Image caption,
The group known as Islamic State is believed to be in a strong position in Nangarhar province

An American special forces soldier has been killed while carrying out operations against the group known as Islamic State (IS) in Afghanistan, the US military has said.

It says the soldier was killed while fighting IS in Nangarhar province in eastern Afghanistan.

Nangarhar province borders Pakistan and has a reputation for being a centre of IS militancy.

US forces have launched several air strikes on jihadist bases in the area.

IS announced the establishment of its Khorasan branch - an old name for Afghanistan and surrounding areas - in January 2015. It was the first time that IS had officially spread outside the Arab world.

Image source, AFP
Image caption,
Nato estimates that there are between 1,000 and 1,500 IS fighters in Afghanistan

Within a few weeks, the group appeared in at least five Afghan provinces. including Helmand, Zabul, Farah, Logar and Nangarhar, trying to establish pockets of territory from which to expand.

It was the first major militant group to directly challenge the Afghan Taliban's dominance over the local insurgency.

Yet despite efforts to energise battle-weary militants, IS struggled to build a wide political base and the indigenous support it expected in Afghanistan.
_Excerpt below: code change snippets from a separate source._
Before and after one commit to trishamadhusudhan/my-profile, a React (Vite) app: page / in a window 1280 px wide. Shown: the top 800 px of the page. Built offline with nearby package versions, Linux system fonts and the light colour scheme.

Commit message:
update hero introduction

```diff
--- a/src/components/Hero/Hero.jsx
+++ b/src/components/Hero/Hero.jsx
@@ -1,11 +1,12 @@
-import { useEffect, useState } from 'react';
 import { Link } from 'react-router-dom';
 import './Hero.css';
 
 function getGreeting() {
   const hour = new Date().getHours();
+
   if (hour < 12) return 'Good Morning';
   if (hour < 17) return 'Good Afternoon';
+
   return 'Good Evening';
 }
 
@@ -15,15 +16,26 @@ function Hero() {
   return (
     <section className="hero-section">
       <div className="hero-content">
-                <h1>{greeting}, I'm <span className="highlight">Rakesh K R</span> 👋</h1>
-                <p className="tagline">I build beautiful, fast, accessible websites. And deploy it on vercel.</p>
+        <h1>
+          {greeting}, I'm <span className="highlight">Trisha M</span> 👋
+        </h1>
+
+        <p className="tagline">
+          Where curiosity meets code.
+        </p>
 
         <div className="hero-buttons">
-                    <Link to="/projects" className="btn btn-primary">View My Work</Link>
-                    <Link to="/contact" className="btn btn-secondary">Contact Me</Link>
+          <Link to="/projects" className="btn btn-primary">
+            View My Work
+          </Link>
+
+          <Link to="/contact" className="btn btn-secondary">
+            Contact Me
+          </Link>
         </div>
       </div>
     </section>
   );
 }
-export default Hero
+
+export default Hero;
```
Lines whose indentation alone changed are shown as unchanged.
Instead, it made enemies of almost everyone, including the Afghan Taliban.

In the first half of 2015, IS managed to capture large chunks of territory in eastern Nangarhar province.

IS is also trying to get a foothold in northern Afghanistan, where it aims to link up with Central Asian, Chechen and Chinese Uighur militants.

But it has largely been eliminated from southern and western Afghanistan by the Afghan Taliban and military operations conducted by Afghan and US/Nato forces.

Estimates about IS's numerical strength inside Afghanistan vary, ranging from 1,000 to 5,000.